The formulas for all the calculations rely on the cells in Column D having the names to their left in Column C. To name them, highlight both Columns C and D, rows 5 through 31. Select the Excel “Formulas” tab, select “Create from Selection” then check “Left column” and click “OK.” Now all the cells in Column D, Rows 5 through 31 will have the names in the cells to their left. This makes it possible for all the formulas to use the actual names of each variable instead of simply cell references. For example, the inlet pressure, P_1, appears in all the formulas that depend on it as “P_1” instead as simply “D5.” You can do this in one step. Excel will ignore any cells that have nothing in them.

There are also formulas in B5, 6, 8 and 10. The worksheet includes the ability to change the engineering units of inlet and outlet pressure, the gas sonic velocity and the downstream pipe diameter. The choices of engineering units are made by entering a conversion factor in Column D, Rows 20, 21 and 22. The available options are listed in Column A Rows 20, 21 and 22. The user’s selection entries in D 20, 21 and 22 use formulas in Column B Rows 5, 6, 8 and 10 to reflect the engineering units that the user has selected. The user’s selection of units also modifies the calculation formulas appropriately.

Next, enter the formulas shown on Screen 2 in the appropriate cells. This requires great care for the Excel sheet to work properly. If you have accurately entered the process and valve data, and the formulas, you will get the calculated results shown in green on Screen 1.

Also enter the formulas that show the user’s selected engineering units as shown on Screen 3.

Figure 1 shows a comparison of an actual blowdown noise test and the calculations made with the Excel sheet described in this article.

As an option you can add an additional column of noise calculations by doing the following: First copy all the data entries that are in Column D (Cells D5 through D16) into the same rows of Column E. This will make it easier to follow your progress as you copy and convert formulas from Column D to Column E.

Next copy all the formula entries (the ones in green in Column D of Screen 1) and paste them into the same rows of Column E. At this point Column E will be giving noise calculations for process data in Column D. Next you will need to convert the formulas you have pasted into Column E to make them rely on the data that will be in Column E. This is not too difficult.

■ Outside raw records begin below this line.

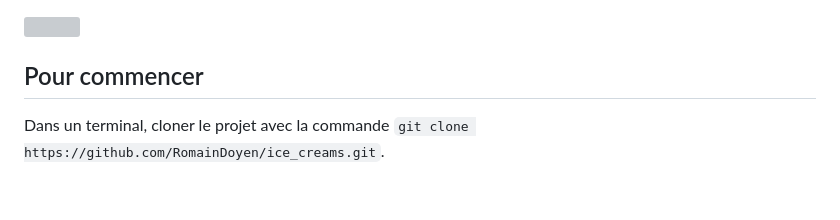
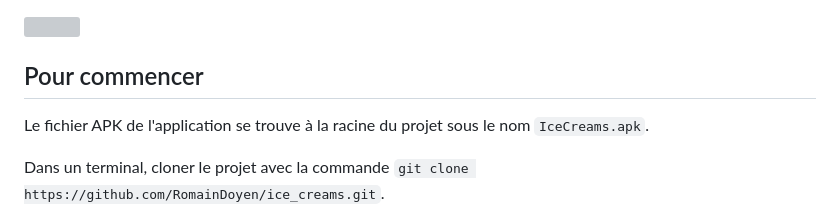
Before and after one commit to RomainDoyen/ice_creams, a Markdown page: README.md, the part around the change. Drawn GitHub-style; blank space fills up the shorter version; grey boxes are pictures that could not be loaded.

Commit message:
docs(README.md): Addition of a note on the location of the APK file in the README

```diff
--- a/README.md
+++ b/README.md
@@ -18,6 +18,8 @@ Une application mobile moderne pour un magasin de crèmes glacées.
 ![](./assets/IceCreamsPhone.png)
 
 ## Pour commencer
+
+Le fichier APK de l'application se trouve à la racine du projet sous le nom `IceCreams.apk`.
 
 Dans un terminal, cloner le projet avec la commande `git clone https://github.com/RomainDoyen/ice_creams.git`.
 
```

For example, to convert the formula for X in Column E, click on E25 and you will see the formula from Column D in the formula bar at the top of your Excel sheet. The formula references input data to P_1 and P_2, but in Column D. You need to change these to the references for P_1 and P_2 to their equivalent in Column E. To do this, first highlight P_1 in the formula bar. Then point to the source for P_1 in Column E (Cell E6). Then highlight P_2 in the formula bar and click on its source in Column E (Cell E7). Finally highlight the second instance of P_1 and then click on its reference in Column E. Save this converted formula by pressing “Enter.” You now have a formula in Column E for X, Pressure ratio in E25 that is based on the entered values of P_1 and P_2 that are entered in Column E. Your converted formula should be “=(E6-E7)/E6”. This needs to be done for all your copied formulas (Column D, Rows 21 and 25 through 30.

If you choose to perform the above steps it will be extremely easy to extend the worksheet to include any number of calculations that you choose. For example, if you want to add another eight calculations to the worksheet, do the following:

- Select Column E, cells (E25 through E31). (Excel will ignore any empty cells.)
- Copy these cells (ctrl + C).
- Click on Cell F21 and drag the pointer to M21
- Paste (ctrl + V)

A significantly enhanced version of this Excel worksheet can be downloaded below:

**Download Aerodynamic Noise ABC Enhanced**

**Article featured in Valve World Magazine**

##### A lesson for me is that I need to involve you earlier in the program.

You were tireless in your support and it will not be forgotten!

##### Latest from Valin's Blog

The NIST Chemistry WebBook contains a great deal of information regarding the properties of a broad range of chemicals and is helpful for those who deal with chemical processes.In this article, Jon Monsen has outlined the procedure for finding the actual density of a gas using the WebBook.